Tell how many lines in the data below hold the string "docs"; give nothing but the number.

#### SOURCE RECORDS:

== Segment start ==

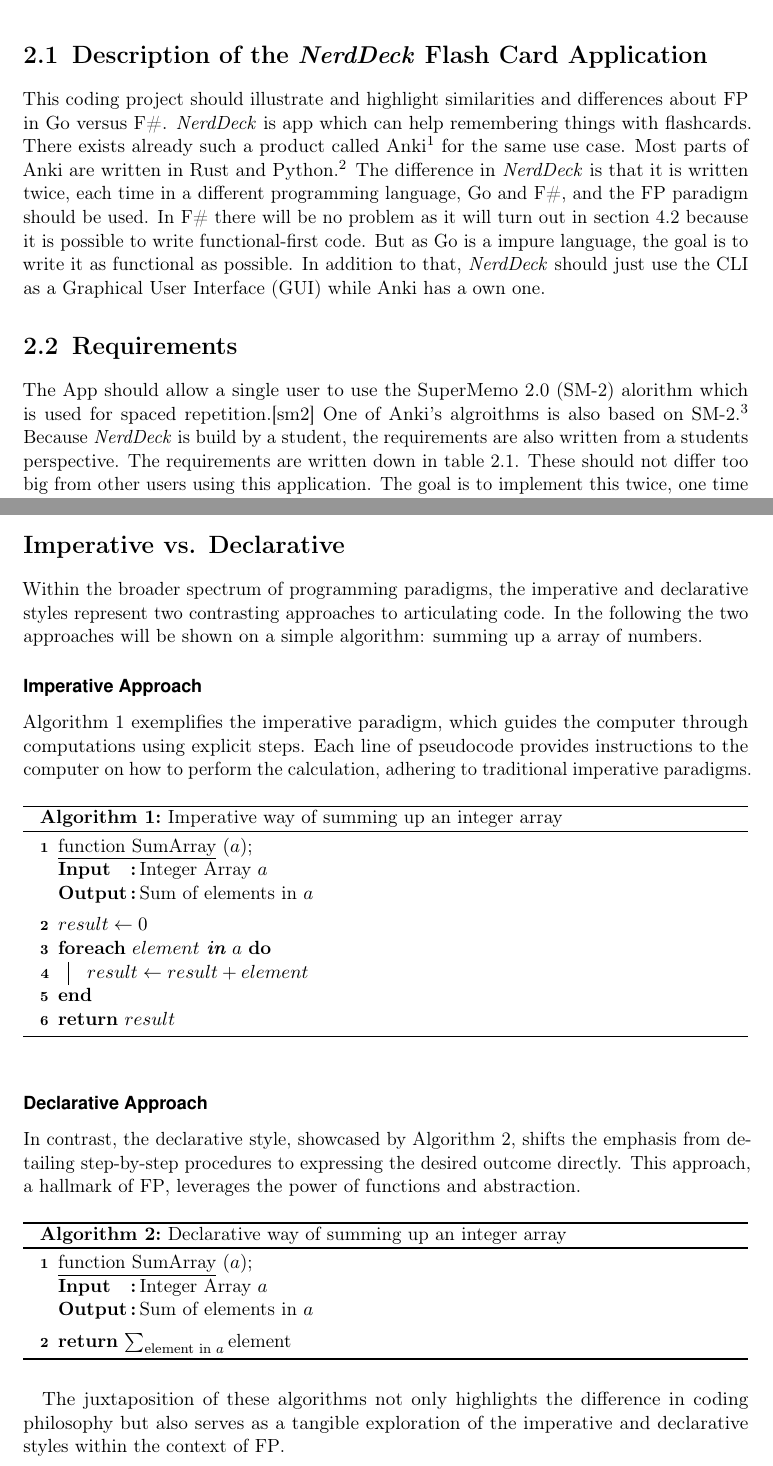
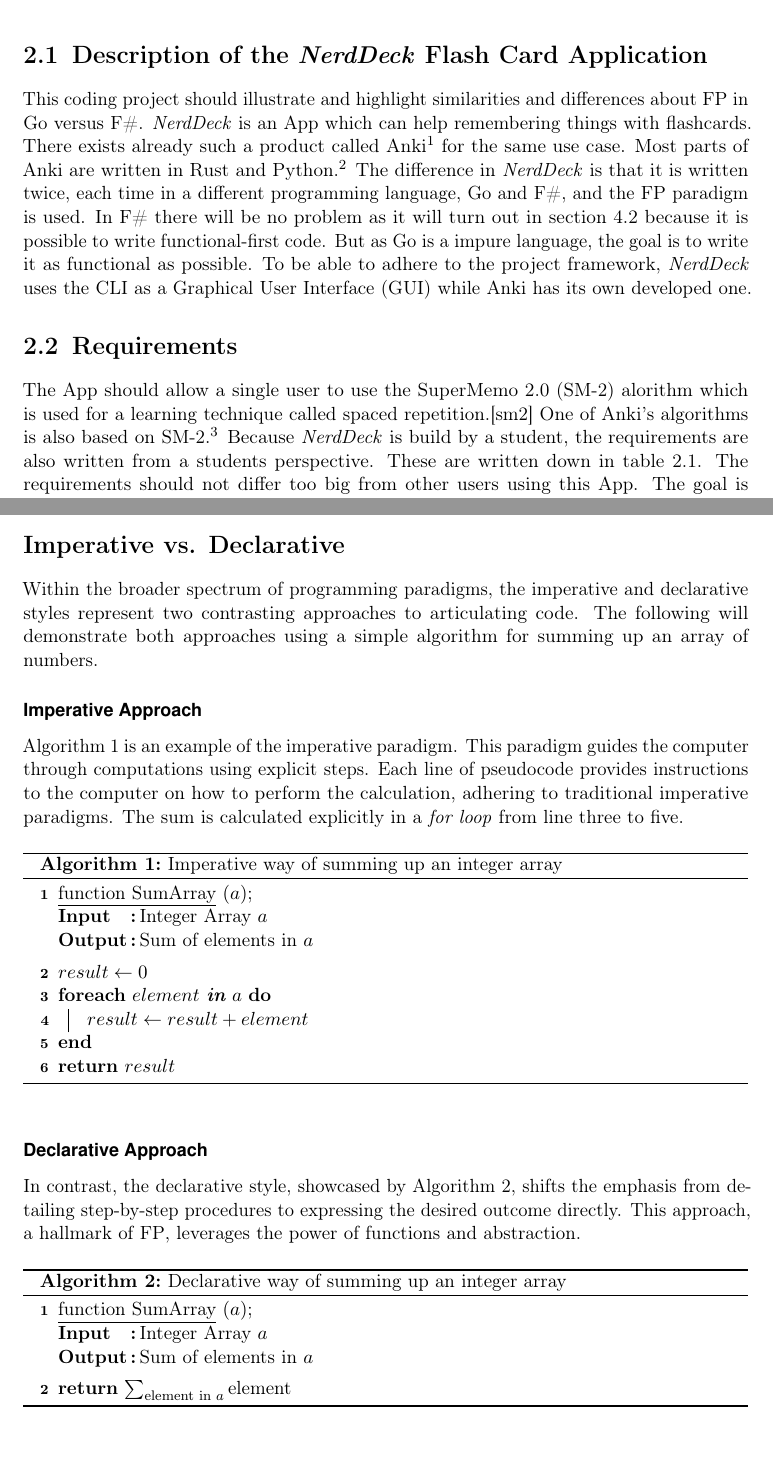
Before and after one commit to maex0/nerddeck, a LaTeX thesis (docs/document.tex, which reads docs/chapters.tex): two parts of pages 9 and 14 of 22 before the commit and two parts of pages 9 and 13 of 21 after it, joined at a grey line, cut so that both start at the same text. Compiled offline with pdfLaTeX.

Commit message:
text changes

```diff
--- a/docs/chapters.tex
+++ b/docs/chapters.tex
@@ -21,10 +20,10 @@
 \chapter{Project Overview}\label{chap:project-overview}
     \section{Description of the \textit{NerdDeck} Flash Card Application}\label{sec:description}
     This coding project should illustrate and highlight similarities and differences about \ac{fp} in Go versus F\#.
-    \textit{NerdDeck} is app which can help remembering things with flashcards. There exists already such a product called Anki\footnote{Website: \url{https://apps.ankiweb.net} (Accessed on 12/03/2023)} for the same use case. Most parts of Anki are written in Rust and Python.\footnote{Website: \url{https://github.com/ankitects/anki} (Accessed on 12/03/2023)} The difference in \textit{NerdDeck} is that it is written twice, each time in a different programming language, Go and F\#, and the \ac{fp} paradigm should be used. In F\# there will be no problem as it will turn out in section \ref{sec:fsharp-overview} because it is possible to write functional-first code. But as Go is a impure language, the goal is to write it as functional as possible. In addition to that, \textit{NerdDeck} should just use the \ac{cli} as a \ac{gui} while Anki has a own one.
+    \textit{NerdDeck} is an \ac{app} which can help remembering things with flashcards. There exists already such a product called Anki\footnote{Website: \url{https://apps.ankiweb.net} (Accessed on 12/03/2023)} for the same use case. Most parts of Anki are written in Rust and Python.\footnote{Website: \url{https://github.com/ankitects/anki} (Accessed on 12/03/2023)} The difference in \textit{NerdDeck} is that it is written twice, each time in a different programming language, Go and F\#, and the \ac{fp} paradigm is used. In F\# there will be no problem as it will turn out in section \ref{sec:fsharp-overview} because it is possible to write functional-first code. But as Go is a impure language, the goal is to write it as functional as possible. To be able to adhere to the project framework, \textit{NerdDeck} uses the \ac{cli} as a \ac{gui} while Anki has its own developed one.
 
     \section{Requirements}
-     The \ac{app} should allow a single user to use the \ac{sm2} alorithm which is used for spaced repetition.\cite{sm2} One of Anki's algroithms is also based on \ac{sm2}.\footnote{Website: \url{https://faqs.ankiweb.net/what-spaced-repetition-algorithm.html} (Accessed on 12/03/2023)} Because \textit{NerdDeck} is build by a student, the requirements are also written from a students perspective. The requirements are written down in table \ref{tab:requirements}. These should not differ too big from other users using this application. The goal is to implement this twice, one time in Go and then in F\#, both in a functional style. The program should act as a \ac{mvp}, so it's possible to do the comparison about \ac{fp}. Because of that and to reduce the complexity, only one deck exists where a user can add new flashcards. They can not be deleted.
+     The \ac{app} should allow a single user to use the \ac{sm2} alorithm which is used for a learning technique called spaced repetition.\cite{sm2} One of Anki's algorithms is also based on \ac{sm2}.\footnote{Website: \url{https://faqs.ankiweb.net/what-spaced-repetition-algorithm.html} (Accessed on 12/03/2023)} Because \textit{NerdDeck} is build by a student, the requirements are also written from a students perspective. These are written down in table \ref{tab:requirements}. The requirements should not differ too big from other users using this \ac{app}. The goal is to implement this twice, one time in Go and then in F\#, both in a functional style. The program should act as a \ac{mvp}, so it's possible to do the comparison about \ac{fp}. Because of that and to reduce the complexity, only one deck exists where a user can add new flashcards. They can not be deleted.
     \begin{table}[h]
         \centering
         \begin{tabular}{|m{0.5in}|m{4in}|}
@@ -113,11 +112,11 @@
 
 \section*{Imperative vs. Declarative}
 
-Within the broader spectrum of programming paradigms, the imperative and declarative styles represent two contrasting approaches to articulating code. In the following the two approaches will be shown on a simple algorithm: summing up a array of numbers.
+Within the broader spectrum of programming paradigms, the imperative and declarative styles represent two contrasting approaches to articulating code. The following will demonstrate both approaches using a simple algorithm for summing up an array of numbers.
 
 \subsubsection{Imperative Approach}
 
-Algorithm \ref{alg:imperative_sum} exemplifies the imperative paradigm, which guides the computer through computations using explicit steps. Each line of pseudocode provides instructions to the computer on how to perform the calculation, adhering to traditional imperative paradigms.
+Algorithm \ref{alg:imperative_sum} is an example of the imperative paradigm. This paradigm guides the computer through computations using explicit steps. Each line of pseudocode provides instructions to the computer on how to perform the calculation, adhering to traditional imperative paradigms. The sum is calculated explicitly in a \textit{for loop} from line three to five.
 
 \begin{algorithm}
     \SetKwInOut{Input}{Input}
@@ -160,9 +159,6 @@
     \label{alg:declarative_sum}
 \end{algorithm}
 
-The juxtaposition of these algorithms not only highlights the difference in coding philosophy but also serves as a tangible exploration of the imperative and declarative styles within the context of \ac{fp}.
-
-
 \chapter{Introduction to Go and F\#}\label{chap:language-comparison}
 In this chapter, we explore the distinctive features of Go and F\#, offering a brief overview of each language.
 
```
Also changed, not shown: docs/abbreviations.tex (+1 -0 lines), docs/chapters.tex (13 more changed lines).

== Segment end ==

#### PROBLEM SOLUTION:
4